• _WHAT IS REQUIRED_: Using the data below, work out how many lines contain "function", and report only that number.

• _SOURCE MATERIAL_:
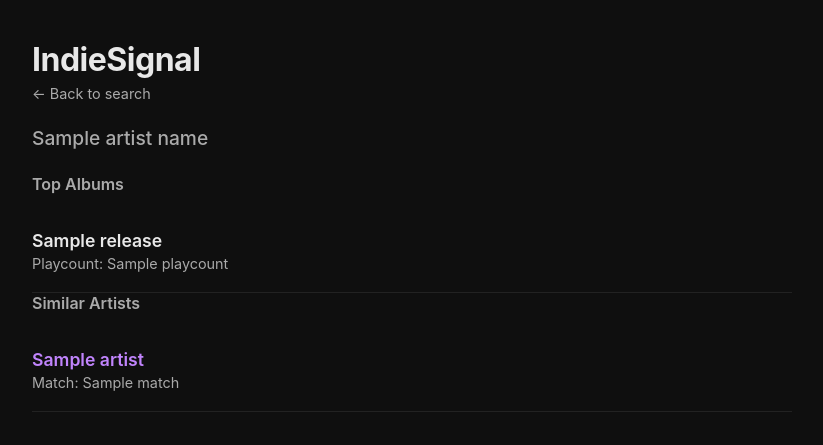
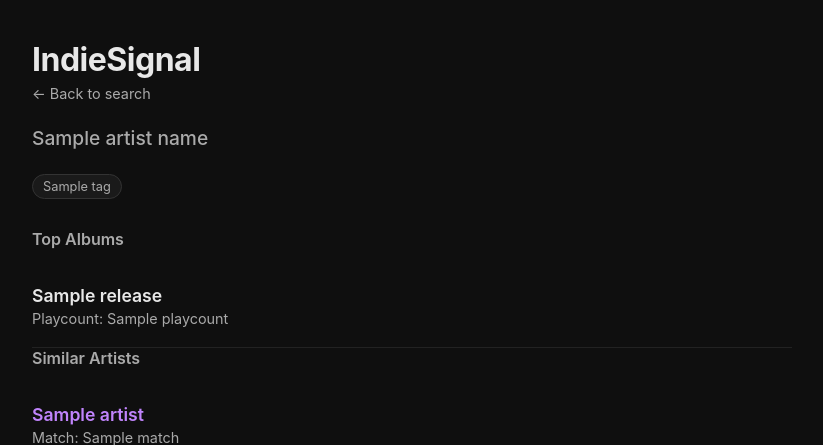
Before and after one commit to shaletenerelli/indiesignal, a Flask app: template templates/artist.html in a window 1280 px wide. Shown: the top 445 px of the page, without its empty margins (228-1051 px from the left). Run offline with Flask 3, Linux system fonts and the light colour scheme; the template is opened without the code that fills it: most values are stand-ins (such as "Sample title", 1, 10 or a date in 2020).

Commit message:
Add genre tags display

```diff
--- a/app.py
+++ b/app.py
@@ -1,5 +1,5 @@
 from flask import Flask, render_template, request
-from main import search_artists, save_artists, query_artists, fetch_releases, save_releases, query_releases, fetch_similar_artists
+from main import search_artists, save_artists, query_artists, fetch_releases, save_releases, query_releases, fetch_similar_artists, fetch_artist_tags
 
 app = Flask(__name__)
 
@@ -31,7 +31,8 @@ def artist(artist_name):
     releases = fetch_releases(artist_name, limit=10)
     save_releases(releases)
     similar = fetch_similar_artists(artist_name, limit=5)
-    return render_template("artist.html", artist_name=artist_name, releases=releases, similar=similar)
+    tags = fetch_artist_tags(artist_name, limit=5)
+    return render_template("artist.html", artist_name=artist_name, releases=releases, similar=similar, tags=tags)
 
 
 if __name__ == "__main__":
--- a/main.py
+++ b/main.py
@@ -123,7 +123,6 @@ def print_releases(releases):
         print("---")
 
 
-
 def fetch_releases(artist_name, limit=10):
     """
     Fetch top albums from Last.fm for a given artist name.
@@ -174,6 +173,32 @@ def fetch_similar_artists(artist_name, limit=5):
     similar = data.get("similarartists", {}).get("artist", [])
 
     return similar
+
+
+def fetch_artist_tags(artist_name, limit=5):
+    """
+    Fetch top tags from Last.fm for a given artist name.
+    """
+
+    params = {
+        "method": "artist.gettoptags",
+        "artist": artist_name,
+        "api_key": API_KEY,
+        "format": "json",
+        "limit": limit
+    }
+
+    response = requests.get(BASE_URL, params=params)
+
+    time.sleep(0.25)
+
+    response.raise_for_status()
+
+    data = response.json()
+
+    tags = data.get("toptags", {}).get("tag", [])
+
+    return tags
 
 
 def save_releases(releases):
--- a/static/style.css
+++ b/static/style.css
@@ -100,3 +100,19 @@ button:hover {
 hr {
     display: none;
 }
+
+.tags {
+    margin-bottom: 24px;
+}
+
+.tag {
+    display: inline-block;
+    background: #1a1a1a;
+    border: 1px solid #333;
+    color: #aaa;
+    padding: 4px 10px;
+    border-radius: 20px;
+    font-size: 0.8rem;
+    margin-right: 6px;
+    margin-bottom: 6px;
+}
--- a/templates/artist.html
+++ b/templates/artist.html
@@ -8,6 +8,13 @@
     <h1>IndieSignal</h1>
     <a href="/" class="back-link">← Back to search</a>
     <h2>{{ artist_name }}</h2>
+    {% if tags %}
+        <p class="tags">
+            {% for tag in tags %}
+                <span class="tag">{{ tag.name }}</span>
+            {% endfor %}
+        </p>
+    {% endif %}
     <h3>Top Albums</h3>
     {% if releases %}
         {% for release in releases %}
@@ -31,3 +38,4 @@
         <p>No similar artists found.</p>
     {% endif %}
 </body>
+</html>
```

* * *

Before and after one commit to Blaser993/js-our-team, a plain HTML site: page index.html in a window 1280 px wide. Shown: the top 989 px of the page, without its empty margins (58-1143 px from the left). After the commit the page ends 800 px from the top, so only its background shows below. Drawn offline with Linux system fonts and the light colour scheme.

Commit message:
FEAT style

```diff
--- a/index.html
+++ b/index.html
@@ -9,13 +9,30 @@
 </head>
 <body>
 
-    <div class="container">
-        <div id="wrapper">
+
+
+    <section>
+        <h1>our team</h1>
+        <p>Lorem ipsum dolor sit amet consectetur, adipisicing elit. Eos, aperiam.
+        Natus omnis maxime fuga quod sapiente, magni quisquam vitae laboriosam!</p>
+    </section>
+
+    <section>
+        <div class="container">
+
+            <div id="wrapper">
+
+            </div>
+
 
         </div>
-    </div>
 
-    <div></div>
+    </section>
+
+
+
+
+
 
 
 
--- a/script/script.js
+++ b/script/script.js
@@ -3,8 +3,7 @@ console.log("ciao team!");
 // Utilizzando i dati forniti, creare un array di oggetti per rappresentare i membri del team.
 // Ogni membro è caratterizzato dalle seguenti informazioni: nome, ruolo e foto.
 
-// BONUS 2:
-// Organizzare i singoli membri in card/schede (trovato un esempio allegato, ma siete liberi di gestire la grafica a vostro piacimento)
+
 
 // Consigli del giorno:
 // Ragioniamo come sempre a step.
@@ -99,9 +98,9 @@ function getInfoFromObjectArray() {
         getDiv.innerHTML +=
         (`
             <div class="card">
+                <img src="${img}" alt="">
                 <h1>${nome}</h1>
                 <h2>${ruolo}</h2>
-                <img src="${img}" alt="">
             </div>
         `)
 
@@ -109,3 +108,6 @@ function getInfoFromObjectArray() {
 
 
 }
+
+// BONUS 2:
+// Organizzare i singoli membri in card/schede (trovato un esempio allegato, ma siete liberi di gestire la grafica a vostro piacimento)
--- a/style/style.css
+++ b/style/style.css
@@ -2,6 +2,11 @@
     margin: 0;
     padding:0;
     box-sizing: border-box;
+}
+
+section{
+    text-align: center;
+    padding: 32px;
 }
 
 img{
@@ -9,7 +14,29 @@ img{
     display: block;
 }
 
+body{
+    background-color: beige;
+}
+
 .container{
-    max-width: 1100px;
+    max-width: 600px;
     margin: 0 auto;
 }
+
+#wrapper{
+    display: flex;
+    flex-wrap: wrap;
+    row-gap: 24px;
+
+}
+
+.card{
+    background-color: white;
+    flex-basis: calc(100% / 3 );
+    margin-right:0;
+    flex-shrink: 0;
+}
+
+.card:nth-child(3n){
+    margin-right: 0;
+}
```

• _EXERCISE SOLUTION_: 2